Different varieties of Lilies brighten up a spring yard.
Three Crinum Lilies, planted a few years ago, have begun to reproduce. With our blazing sun from spring through fall, they would melt in full sun. So these are planted on the east side of the house which protects them from the harshest sun.
They do well in southern U.S. because they love heat and moisture. Here we have heat, but extra water is needed.
“Ellen Bosanquet” Crinum Lily (Crinum “Ellen Bosanquet’) with its deep rose color is lovely.
Crinums have huge bulbs.
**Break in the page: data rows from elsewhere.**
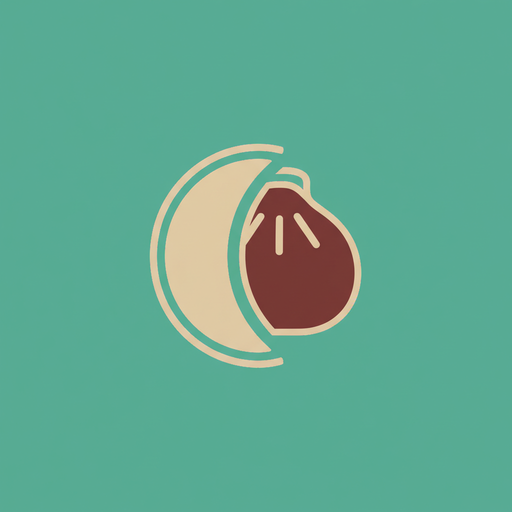
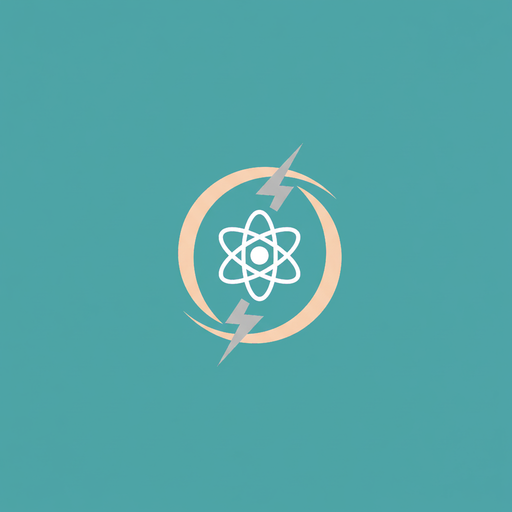
🔨 Rebrand Bun-Template to Electron-Template
Update package metadata, README, scripts docs, entrypoint log, and refreshed media assets to reflect the Electron-Template rebrand.

Changed region(s): [[0.2812, 0.2812, 0.7188, 0.7188]]

diff --git a/src/index.ts b/src/index.ts
@@ -1,5 +1,5 @@
 import { globalConfig } from "@/config";
 
-console.log("Hello from Bun-Template!");
+console.log("Hello from Electron-Template!");
 console.log(`Config loaded: ${globalConfig.exampleParent.exampleChild}`);
 console.log(`Running on: ${globalConfig.runningOn}`);

diff --git a/README.md b/README.md
@@ -1,11 +1,11 @@
-# bun-template
+# electron-template
 
 <p align="center">
-  <img src="media/banner.png" alt="Bun-Template" width="400">
+  <img src="media/banner.png" alt="Electron-Template" width="400">
 </p>
 
 <p align="center">
-<b>🥟 Agent-ergonomic opinionated Bun template</b>
+<b>⚛ Agent-ergonomic opinionated Electron template</b>
 </p>
 
 <p align="center">
@@ -17,16 +17,16 @@
 </p>
 
 <p align="center">
-  <img alt="Project Version" src="https://img.shields.io/badge/dynamic/json?url=https%3A%2F%2Fraw.githubusercontent.com%2FMiyamura80%2FBun-Template%2Fmain%2Fpackage.json&query=%24.version&label=version&color=blue">
+  <img alt="Project Version" src="https://img.shields.io/badge/dynamic/json?url=https%3A%2F%2Fraw.githubusercontent.com%2FMiyamura80%2FElectron-Template%2Fmain%2Fpackage.json&query=%24.version&label=version&color=blue">
   <img alt="Bun" src="https://img.shields.io/badge/runtime-bun-f9f1e1?logo=bun">
-  <img alt="GitHub repo size" src="https://img.shields.io/github/repo-size/Miyamura80/Bun-Template">
-  <img alt="GitHub Actions Workflow Status" src="https://img.shields.io/github/actions/workflow/status/Miyamura80/Bun-Template/ci_checks.yaml?branch=main">
+  <img alt="GitHub repo size" src="https://img.shields.io/github/repo-size/Miyamura80/Electron-Template">
+  <img alt="GitHub Actions Workflow Status" src="https://img.shields.io/github/actions/workflow/status/Miyamura80/Electron-Template/ci_checks.yaml?branch=main">
 </p>
 
 ---
 
 <p align="center">
-  <img src="media/demo.gif" alt="Bun-Template Demo" width="600">
+  <img src="media/demo.gif" alt="Electron-Template Demo" width="600">
 </p>
 
 ## Key Features
@@ -95,8 +95,8 @@ globalConfig.features.newUi;
 
 ## About the Core Contributors
 
-<a href="https://github.com/Miyamura80/Bun-Template/graphs/contributors">
-  <img src="https://contrib.rocks/image?repo=Miyamura80/Bun-Template" />
+<a href="https://github.com/Miyamura80/Electron-Template/graphs/contributors">
+  <img src="https://contrib.rocks/image?repo=Miyamura80/Electron-Template" />
 </a>
 
 Made with [contrib.rocks](https://contrib.rocks).

diff --git a/scripts/README.md b/scripts/README.md
@@ -1,6 +1,6 @@
 # Scripts
 
-Utility and initialization scripts for the Bun-Template project.
+Utility and initialization scripts for the Electron-Template project.
 
 ## Asset Generation
 
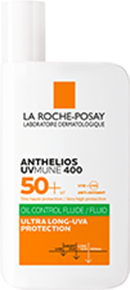
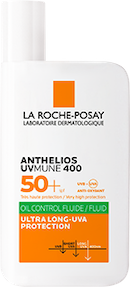
Change packshot and add disclaimers to kv section

diff --git a/src/index.html b/src/index.html
@@ -26,7 +26,8 @@
               przed najbardziej szkodliwymi promieniami&nbsp;uv
             </p>
             <p class="es-kv__subtitle">teraz równie <span>dla skóry tłustej i&nbsp;mieszanej</span></p>
-            <p class="es-kv__disclaimer"></p>
+            <p class="es-kv__disclaimer">Wysoki zakres ultradługich fal UVA [380-400nm]. <br>
+              * Badanie wśród dermatologów rekomendujących dermokosmetyki do ochrony przed słońcem. AplusA Healthcare Market Research Worldwide, I-V 2022.</p>
           </div>
           <div class="es-kv__packshot">
             <p class="es-kv__titlebg es-kv__titlebg--center">nowość</p>

diff --git a/src/sass/style.scss b/src/sass/style.scss
@@ -125,6 +125,14 @@ body {
         font-family: 500;
       }
     }
+    &__disclaimer {
+      @include text;
+      margin: 20px 0 20px auto;
+      color: #000;
+      font-family: $regular;
+      font-family: 100;
+      font-size: 5px;
+    }
     &__packshot {
       text-align: center;
     }
@@ -500,6 +508,9 @@ body {
       color: #fff !important;
     }
     &__subtitle {
+      color: #fff !important;
+    }
+    &__disclaimer {
       color: #fff !important;
     }
   }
Kindly Light Daylilies (Hemerocallis ‘Kindly Light’) have also spread. Like other daylilies, each bloom lasts for a day. But these open early in the morning and truly last until the sun dips.
Although it is recommended that Kindly Lights should be protected during mid-day hours, these are in full sun most of the day.
Really like the spider shaped petals.
Crimson Pirate Daylily (Hemerocallis ‘Crimson Pirate’) has a striking deep burgundy color with golden highlights.
Very reliable bulb.
The tiny stones seen in the upper left of the picture are expanded shale, which is a wonderful amenity for clay soil. It’s expensive but lasts forever.
Good old “Ditch Lilies” come back for the 11th spring. What more can one ask for?
Pretty color and the foliage lasts until first frost.
These Daylilies were planted in two long flowerbed on opposite ends of the house. One receives morning sun and one afternoon sun, and they perform equally well. Such a hardy plant. Love them.
If you haven’t tried bulbs, I think they deserve a chance.
“The one who follows the crowd will usually go no further than the crowd. The one who walks alone is likely to find himself in places no one has ever been before.” Albert Einstein